In United States v. Clarke, the Second Circuit ventured once more into the thicket of internet crime, tangling with statutory interpretation and discovery issues complicated by their technological setting. The panel (Walker, Leval, Carney) gave an expansive read to a child pornography statute, ruling that the defendant “transported” child pornography through an online peer-to-peer network, even though the government moved the files from the defendant’s computer, and the defendant was not aware of the file transfer. In addition, the panel refused the defendant’s discovery request for inspection of law enforcement software based on the facts presented here, and declined to announce a standard for future cases involving similar law enforcement programs. The panel also rejected a bevy of challenges relating to the sufficiency of the evidence and the reasonableness of the sentence, to ultimately affirm the judgment of the district court.

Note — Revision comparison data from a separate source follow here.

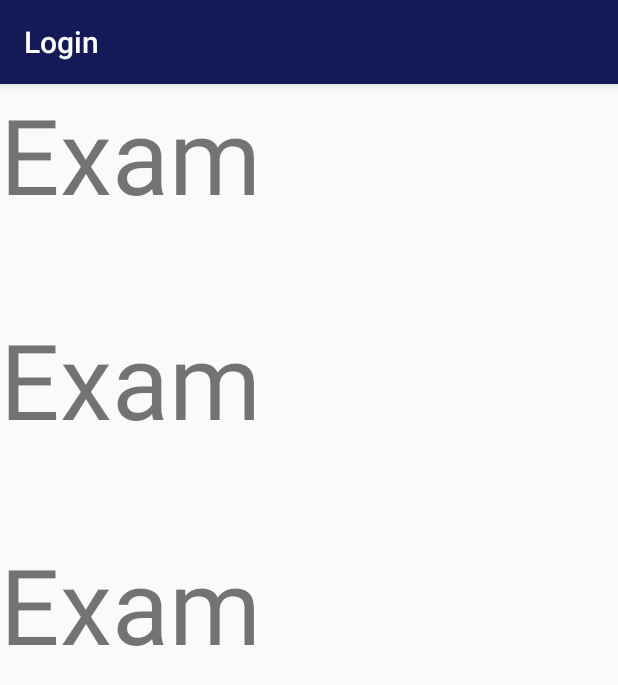
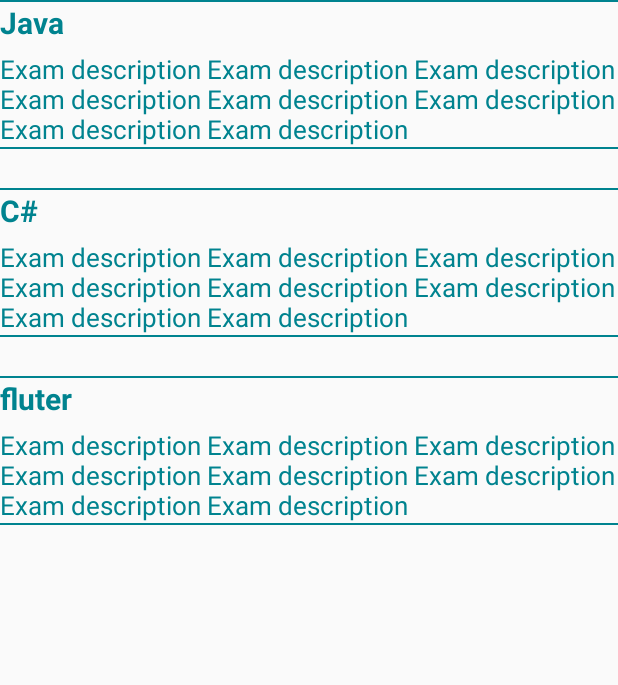
Before and after one commit to omarfaroke/TesterApp, an Android app: the ExamFragment screen opened directly, with no data from a screen before it, on a phone screen of 412 x 824 dp. Shown: the top 685 px of the screen. Run offline under Robolectric (Android 15) with nearby library versions, the phone set to English and light mode, and no system bars; our stand-ins replace Volley; network calls fail.

```diff
--- a/app/src/main/java/com/codingacademy/testerapp/ExamFragment.java
+++ b/app/src/main/java/com/codingacademy/testerapp/ExamFragment.java
@@ -13,10 +13,23 @@ import android.view.View;
 import android.view.ViewGroup;
 import android.widget.TextView;
 
+import com.android.volley.AuthFailureError;
+import com.android.volley.Request;
+import com.android.volley.Response;
+import com.android.volley.VolleyError;
+import com.android.volley.toolbox.StringRequest;
 import com.codingacademy.testerapp.model.Exam;
+import com.codingacademy.testerapp.requests.VolleyCallback;
+import com.google.gson.Gson;
+import com.google.gson.GsonBuilder;
+
+import org.json.JSONArray;
+import org.json.JSONException;
+import org.json.JSONObject;
 
 import java.util.ArrayList;
 import java.util.List;
+import java.util.Map;
 
 
 /**
@@ -24,8 +37,10 @@ import java.util.List;
  */
 public class ExamFragment extends Fragment {
     RecyclerView recyclerExam;
-List<Exam> examsArr;
+   Exam[] examsArr;
     ExamAdapter examAdapter;
+    int cat_id = 0;
+
     public ExamFragment() {
         // Required empty public constructor
     }
@@ -35,46 +50,93 @@ ExamAdapter examAdapter;
     public View onCreateView(LayoutInflater inflater, ViewGroup container,
                              Bundle savedInstanceState) {
         // Inflate the layout for this fragment
-        View v= inflater.inflate(R.layout.fragment_exam, container, false);
+        View v = inflater.inflate(R.layout.fragment_exam, container, false);
         fillExam();
+        getExam(cat_id, new VolleyCallback() {
+
+            @Override
+            public void onSuccess(JSONObject result) throws JSONException {
+
+                JSONArray examJsonArray=result.getJSONArray("Exams");
+
+                examsArr=new Exam[examJsonArray.length()];
+                Gson gson=new GsonBuilder().create();
+examsArr=gson.fromJson(examJsonArray.toString(),Exam[].class);
+            }
+
+            @Override
+            public void onError(String result) throws Exception {
+
+            }
+        });
         intViwes(v);
         return v;
     }
-void fillExam(){
-   examsArr=new ArrayList<>();
-   examsArr.add(new Exam(null,null,"Java",null,null,null,null,null));
-   examsArr.add(new Exam(null,null,"C#",null,null,null,null,null));
-   examsArr.add(new Exam(null,null,"fluter",null,null,null,null,null));
+
+    private void getExam(int cat_id, final VolleyCallback mCallback) {
+        String url = Constants.REGISTER;
+
+        StringRequest stringRequest = new StringRequest(Request.Method.GET, url,
+                response -> {
+                    try {
+                        JSONObject jsonObject = new JSONObject(response);
+                        mCallback.onSuccess(jsonObject);
+                    } catch (JSONException e) {
+                        e.printStackTrace();
+                    }
+
+                }, error -> {
+            try {
+                mCallback.onError(error.getMessage());
+            } catch (Exception e) {
+                e.printStackTrace();
+            }
+        }) {
+            @Override
+            protected Map<String, String> getParams() throws AuthFailureError {
+                return super.getParams();
+            }
+        };
+    }
+
+    void fillExam() {
+        examsArr = new Exam[3];
+        examsArr[0]=(new Exam(null, null, "Java", null, null, null, null, null));
+        examsArr[1]=(new Exam(null, null, "C#", null, null, null, null, null));
+        examsArr[2]=(new Exam(null, null, "fluter", null, null, null, null, null));
 
     }
+
     private void intViwes(View v) {
-        recyclerExam=v.findViewById(R.id.recyclerExam);
-        recyclerExam.setLayoutManager(new LinearLayoutManager( getActivity()));
+        recyclerExam = v.findViewById(R.id.recyclerExam);
+        recyclerExam.setLayoutManager(new LinearLayoutManager(getActivity()));
         recyclerExam.setAdapter(new ExamAdapter());
     }
+
     private class ExamAdapter extends RecyclerView.Adapter<ExamAdapter.ExamVH> {
 
         @NonNull
         @Override
         public ExamVH onCreateViewHolder(@NonNull ViewGroup parent, int viewType) {
-        return new ExamVH(LayoutInflater.from(getActivity()).inflate(R.layout.temp_exam,parent,false));
+            return new ExamVH(LayoutInflater.from(getActivity()).inflate(R.layout.temp_exam, parent, false));
         }
 
         @Override
         public void onBindViewHolder(@NonNull ExamVH holder, int position) {
-holder.examName.setText(examsArr.get(position).getExamName());
+            holder.examName.setText(examsArr[position].getExamName());
         }
 
         @Override
         public int getItemCount() {
-        return examsArr.size();
+            return examsArr.length;
         }
 
-    private class ExamVH extends RecyclerView.ViewHolder{
+        private class ExamVH extends RecyclerView.ViewHolder {
             TextView examName;
+
             public ExamVH(@NonNull View itemView) {
                 super(itemView);
-                examName.findViewById(R.id.exam_name);
+                examName = itemView.findViewById(R.id.exam_name);
             }
         }
     }
--- a/app/src/main/java/com/codingacademy/testerapp/model/Exam.java
+++ b/app/src/main/java/com/codingacademy/testerapp/model/Exam.java
@@ -33,8 +33,15 @@ public class Exam {
     @SerializedName("exam_time")
     private Integer examTime;
 
-    @SerializedName("exam_passe")
+    @SerializedName("exam_pass")
     private Integer examPass;
+
+    @SerializedName("exam_note")
+    private Integer examNote;
+
+
+    @SerializedName("exam_description")
+    private Integer examDescription;
 
     private Integer status;
 
@@ -68,6 +75,14 @@ public class Exam {
         return status;
     }
 
+    public Integer getExamNote() {
+        return examNote;
+    }
+
+    public Integer getExamDescription() {
+        return examDescription;
+    }
+
     public List<Sample> getSamples() {
         return samples;
     }
--- a/app/src/main/res/layout/include_drawer_header_news.xml
+++ b/app/src/main/res/layout/include_drawer_header_news.xml
@@ -19,7 +19,7 @@
         android:layout_width="64dp"
         android:layout_height="64dp"
         android:layout_margin="@dimen/spacing_large"
-        android:src="@drawable/photo_male_6"
+        android:src="@drawable/userphoto"
         app:civ_border_width="2dp" />
 
 
@@ -42,7 +42,7 @@
             android:id="@+id/email"
             android:layout_width="wrap_content"
             android:layout_height="wrap_content"
-            android:text="johnmiller@mail.com"
+            android:text="codingacademy@mail.com"
             android:textAppearance="@style/TextAppearance.AppCompat.Body1" />
 
     </LinearLayout>
--- a/app/src/main/res/layout/temp_category.xml
+++ b/app/src/main/res/layout/temp_category.xml
@@ -4,7 +4,7 @@
     android:layout_width="match_parent"
     android:layout_height="100dp"
 
-    app:cardBackgroundColor="@color/secondPage"
+    app:cardBackgroundColor="@color/text"
     app:cardCornerRadius="3dp"
     app:cardElevation="2dp">
     <LinearLayout
@@ -27,11 +27,12 @@ android:gravity="center"
         </de.hdodenhof.circleimageview.CircleImageView>
 
         <TextView
+            android:text="Java"
             android:id="@+id/mTextCat"
             android:layout_width="wrap_content"
             android:layout_height="wrap_content"
 
-android:textColor="@color/text"
+android:textColor="@color/secondPage"
 
 
 
--- a/app/src/main/res/layout/temp_exam.xml
+++ b/app/src/main/res/layout/temp_exam.xml
@@ -1,13 +1,47 @@
 <?xml version="1.0" encoding="utf-8"?>
 <LinearLayout xmlns:android="http://schemas.android.com/apk/res/android"
     android:orientation="vertical" android:layout_width="match_parent"
-    android:layout_height="150dp">
-    <TextView
-        android:id="@+id/exam_name"
+    android:layout_height="125dp">
+
+
+    <LinearLayout
         android:layout_width="match_parent"
         android:layout_height="wrap_content"
-        android:text="Exam"
-        android:textSize="70dp"
-        />
+        android:layout_gravity="top"
+        android:orientation="vertical">
+        <View
+            android:layout_width="match_parent"
+            android:layout_height="1dp"
+            android:background="@color/secondPage" />
+        <TextView
+            android:id="@+id/exam_name"
+android:textSize="20dp"
+            android:layout_width="wrap_content"
+            android:layout_height="wrap_content"
+            android:maxLines="2"
+            android:text="Exam Name Exam description Exam description Exam description Exam description "
+            android:textAppearance="@style/TextAppearance.AppCompat.Subhead"
+            android:textColor="@color/secondPage"
+            android:textStyle="bold" />
+
+
+        <TextView
+            android:text="Exam description Exam description Exam description Exam description Exam description Exam description Exam description Exam description "
+            android:textSize="17dp"
+
+            android:id="@+id/exam_desc"
+            android:layout_width="wrap_content"
+            android:layout_height="wrap_content"
+            android:layout_marginTop="@dimen/spacing_medium"
+            android:maxLines="3"
+            android:textAppearance="@style/TextAppearance.AppCompat.Small"
+            android:textColor="@color/secondPage" />
+
+        <View
+            android:layout_width="match_parent"
+            android:layout_height="1dp"
+            android:background="@color/secondPage" />
+
+    </LinearLayout>
 
 </LinearLayout>
--- a/app/src/main/res/layout/temp_top_pro.xml
+++ b/app/src/main/res/layout/temp_top_pro.xml
@@ -18,6 +18,8 @@
         <RelativeLayout
 
             android:layout_width="match_parent"
+            android:background="@color/secondPage"
+
             android:layout_height="match_parent">
 
 
@@ -45,9 +47,11 @@
                 android:autoSizeMaxTextSize="15sp"
                 android:autoSizeMinTextSize="8sp"
                 android:autoSizeTextType="uniform"
+                android:rotation="-20"
+                android:textStyle="bold"
                 android:gravity="center"
                 android:text="Canada"
-                android:textColor="#000" />
+                android:textColor="@color/text" />
 
             <de.hdodenhof.circleimageview.CircleImageView
                 android:id="@+id/top_cat_photo"
--- a/app/src/main/res/values/styles.xml
+++ b/app/src/main/res/values/styles.xml
@@ -1,7 +1,7 @@
 <resources>
 
     <!-- Base application theme. -->
-    <style name="AppTheme" parent="Theme.AppCompat.Light.DarkActionBar">
+    <style name="AppTheme" parent="Theme.AppCompat.Light.NoActionBar">
         <!-- Customize your theme here. -->
         <item name="colorPrimary">@color/colorPrimary</item>
         <item name="colorPrimaryDark">@color/colorPrimaryDark</item>
```
Also changed, not shown: app/src/main/AndroidManifest.xml (+2 -6 lines), app/src/main/java/com/codingacademy/testerapp/AlertDialogAcativitiy.java (added, +46 -0 lines), app/src/main/java/com/codingacademy/testerapp/CategoryFragment.java (renamed from app/src/main/java/com/codingacademy/testerapp/CategoryActivity.java, +56 -60 lines), app/src/main/java/com/codingacademy/testerapp/LoginActivity.java (+3 -9 lines), app/src/main/java/com/codingacademy/testerapp/MenuDrawerNews.java (+17 -5 lines), app/src/main/java/com/codingacademy/testerapp/model/Choice.java (added, +56 -0 lines), app/src/main/java/com/codingacademy/testerapp/model/Question.java (added, +86 -0 lines), app/src/main/res/layout/activity_category.xml (+4 -3 lines), app/src/main/res/layout/activity_menu_drawer_news.xml (+12 -10 lines), app/src/main/res/layout/certification.xml (added, +89 -0 lines), app/src/main/res/layout/dialog_notificatiom_exam.xml (added, +19 -0 lines), app/src/main/res/layout/exam_content.xml (added, +59 -0 lines). Lines whose indentation alone changed are shown as unchanged.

In United States v. Gasperini, the Court (Cabranes, Lynch, Carney) resolved various challenges by Fabio Gasperini, an Italian citizen, to his conviction under the Computer Fraud and Abuse Act of 1986 (“CFAA”). Gasperini was convicted following an elaborate hacking scheme in which he exploited a “backdoor” of certain internet-connected devices around the globe to seize control of the devices, used the compromised devices to search for other vulnerable devices to grow his computer army, and then unleashed his “botnet” of over 155,000 machines to generate “ad click” revenue and launch distributed denial-of-service attacks. Gasperini was ultimately arrested in the Netherlands and tried in the Eastern District of New York.
Law Enforcement Permitted To Obtain GPS Location Data Without A Warrant In A Sex Trafficking Investigation
In United States v. Gilliam, 15-387, the Second Circuit (Newman, Winter, Cabranes) held that, under the exigent circumstances present in that case, law enforcement could use cell phone GPS data to locate a suspect without obtaining a warrant consistent with both the Stored Communications Act and the Fourth Amendment. This appeal presents one of many unanswered questions arising out of cellphone technology. While cellphones are far from new, there are still some questions about how cellphone data can be used in investigations and at trial.
In United States v. Caraballo, 12-3839-cr (L) (August 1, 2016) (Calabresi, Lynch, Lohier), the Court held that “exigent circumstances”—here, suspicion of involvement in a recent murder and potential danger to law enforcement—justified a warrantless “pinging” of defendant’s cell phone to determine his location. The Court accordingly affirmed the district court’s denial of defendant’s motion to suppress statements he made after police located him through a series of “pings” executed by his cell phone carrier.
In United States v. Stavros Ganias, 12-240, the Second Circuit, in a rare en banc ruling jointly written by Judges Livingston and Lynch, sidestepped a complicated Fourth Amendment issue related to the government’s retention of files from a hard drive outside the scope of a warrant, and instead affirmed the defendant’s conviction on the ground that, regardless of whether there was a Fourth Amendment violation, the government reasonably relied in good faith on a later warrant to search those files. The en banc holding reversed the decision of a divided Second Circuit panel that came down nearly a year ago, which reversed the district court’s denial of the motion to suppress and vacated the judgment of conviction. All of the judges on the Court, except for Judge Chin, either joined in the opinion or concurred in the result. The novel and important question raised in this appeal—whether the government can retain electronic files collected pursuant to a search warrant and later search those files for a separate purpose, pursuant to a second search warrant—will need to be addressed in another case or by Congress.